Fig. 1 - Labeled diagram showing veins and arteries of the human circulatory system.
Fig. 1 - Labeled diagram showing veins and arteries of the human circulatory system.

Risk Factors for Cardiovascular Disease

If you answered yes to one or more of the above, you should talk to your doctor about how you can reduce your risk through lifestyle modifications. Your doctor will determine if preventative therapies such as ASPIRIN 81 mg are right for you. Following cigarette smoking, the major factor that contributes to heart disease is one's diet. There are several dietary changes that can help prevent the onset of heart disease:

The best changes to make for preventing heart disease are:

Symptoms of a Heart Attack Can Include:

Symptoms of a Stroke

The brain requires unobstructed blood flow to nourish its many functions. Very high, sustained blood pressure will eventually cause blood vessels to weaken. Over time, these weaken vessels can break, and blood will leak into the brain. The area of the brain that is being fed by these broken vessels start to die, and this will cause a stroke. Additionally, if a blot clot blocks a narrowed artery, blood ceases to flow and a stroke will occur.

Symptoms of a stroke include sudden numbness or weakness of the face, arm or leg, especially on one side of the body, confusion, trouble speaking, or seeing, sudden severe headache. Often, there are no symptoms of the underlying disease of the blood vessels. A heart attack or stroke may be the first warning of underlying disease. Common symptoms of a stroke can include:

Other symptoms include sudden onset of:

Symptoms of rheumatic heart disease include:

Symptoms of rheumatic fever include:

If you or someone with you has one or more of these signs, don't delay, call 911.

Common Heart Disease Terms

By the time that heart problems are detected, the underlying cause (atherosclerosis) is usually quite advanced, having progressed for decades. There is therefore increased emphasis on preventing atherosclerosis by modifying risk factors, such as healthy eating, exercise and avoidance of smoking.

Post to Twitter Add to Facebook

Subtopics and Associated Subjects


Latest Cardiovascular Publications

Blood pressure should be measured in both arms, and the higher reading should be adopted to improve hypertension diagnosis and management.
Publish Date: 2022-08-04

U.S. nationwide survey provides insights into knowledge gaps, limited physician guidance and gender disparities, when it comes to heart disease.
Publish Date: 2019-02-19
Deep Forehead Wrinkles Could be Sign of Heart Disease thumbnail image.
Research presented showed people with lots of deep forehead wrinkles, more than is typical for their age, may have higher risk of dying of cardiovascular disease (CVD).
Publish Date: 2018-09-03
Eating at Night, Sleeping By Day Alters Key Blood Proteins thumbnail image.
Research shows staying awake all night and sleeping all day for just a few days can disrupt levels and time of day patterns of more than 100 proteins in the blood.
Publish Date: 2018-05-25 - Updated: 2019-12-29

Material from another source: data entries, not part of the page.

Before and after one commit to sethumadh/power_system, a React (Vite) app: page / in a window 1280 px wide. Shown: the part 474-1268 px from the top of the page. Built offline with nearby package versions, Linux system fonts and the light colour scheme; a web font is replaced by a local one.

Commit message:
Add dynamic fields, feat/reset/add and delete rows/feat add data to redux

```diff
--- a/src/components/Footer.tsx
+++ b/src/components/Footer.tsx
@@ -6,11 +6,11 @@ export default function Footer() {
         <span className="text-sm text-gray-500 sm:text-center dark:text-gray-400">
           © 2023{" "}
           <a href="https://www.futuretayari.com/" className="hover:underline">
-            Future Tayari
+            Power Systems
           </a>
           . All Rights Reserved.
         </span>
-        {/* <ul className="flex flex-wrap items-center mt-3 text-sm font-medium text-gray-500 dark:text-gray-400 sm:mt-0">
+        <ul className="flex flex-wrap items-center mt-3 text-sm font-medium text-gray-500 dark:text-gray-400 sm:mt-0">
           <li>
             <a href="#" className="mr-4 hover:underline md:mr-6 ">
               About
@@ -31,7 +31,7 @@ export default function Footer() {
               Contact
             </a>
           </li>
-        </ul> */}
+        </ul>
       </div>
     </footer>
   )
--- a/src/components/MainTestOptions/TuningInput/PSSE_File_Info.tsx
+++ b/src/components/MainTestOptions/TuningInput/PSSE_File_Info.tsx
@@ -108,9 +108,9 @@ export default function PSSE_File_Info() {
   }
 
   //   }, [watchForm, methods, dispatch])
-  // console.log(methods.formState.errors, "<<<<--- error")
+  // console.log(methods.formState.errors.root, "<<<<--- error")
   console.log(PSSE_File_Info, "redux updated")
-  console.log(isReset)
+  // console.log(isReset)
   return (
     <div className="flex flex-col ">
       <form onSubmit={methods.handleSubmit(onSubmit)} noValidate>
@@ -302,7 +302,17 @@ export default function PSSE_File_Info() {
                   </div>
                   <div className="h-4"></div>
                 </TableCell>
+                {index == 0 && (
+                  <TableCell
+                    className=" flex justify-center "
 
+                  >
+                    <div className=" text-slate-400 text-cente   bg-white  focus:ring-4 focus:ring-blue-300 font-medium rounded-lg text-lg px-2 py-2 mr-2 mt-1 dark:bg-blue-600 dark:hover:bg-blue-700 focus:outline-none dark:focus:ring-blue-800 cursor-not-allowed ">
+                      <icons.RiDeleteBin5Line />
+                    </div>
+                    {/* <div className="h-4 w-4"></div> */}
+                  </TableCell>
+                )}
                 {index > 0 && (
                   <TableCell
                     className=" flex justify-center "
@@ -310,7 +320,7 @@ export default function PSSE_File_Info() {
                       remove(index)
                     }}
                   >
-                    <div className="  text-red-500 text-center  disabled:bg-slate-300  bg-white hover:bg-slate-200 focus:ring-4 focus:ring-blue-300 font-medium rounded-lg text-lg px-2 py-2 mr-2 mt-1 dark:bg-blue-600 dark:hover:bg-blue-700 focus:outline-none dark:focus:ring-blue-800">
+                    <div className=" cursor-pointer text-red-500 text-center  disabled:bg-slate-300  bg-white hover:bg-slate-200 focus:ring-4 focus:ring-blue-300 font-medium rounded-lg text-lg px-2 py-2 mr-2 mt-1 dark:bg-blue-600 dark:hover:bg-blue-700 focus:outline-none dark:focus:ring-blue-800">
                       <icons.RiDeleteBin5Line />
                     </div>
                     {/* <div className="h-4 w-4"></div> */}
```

Additional Cardiovascular Publications

Disabled World is an independent disability community founded in 2004 to provide disability news and information to people with disabilities, seniors, their family and/or carers. See our homepage for informative reviews, exclusive stories and how-tos. You can connect with us on social media such as Twitter and Facebook or learn more about Disabled World on our about us page.

Disabled World provides general information only. The materials presented are never meant to substitute for professional medical care by a qualified practitioner, nor should they be construed as such. Financial support is derived from advertisements or referral programs, where indicated. Any 3rd party offering or advertising does not constitute an endorsement.


Cite This Page (APA): Disabled World. (2022, April 11). Cardiovascular Disease: Information, News and Research. Disabled World. Retrieved February 8, 2023 from www.disabled-world.com/health/cardiovascular/

Permalink: <a href="https://www.disabled-world.com/health/cardiovascular/">Cardiovascular Disease: Information, News and Research</a>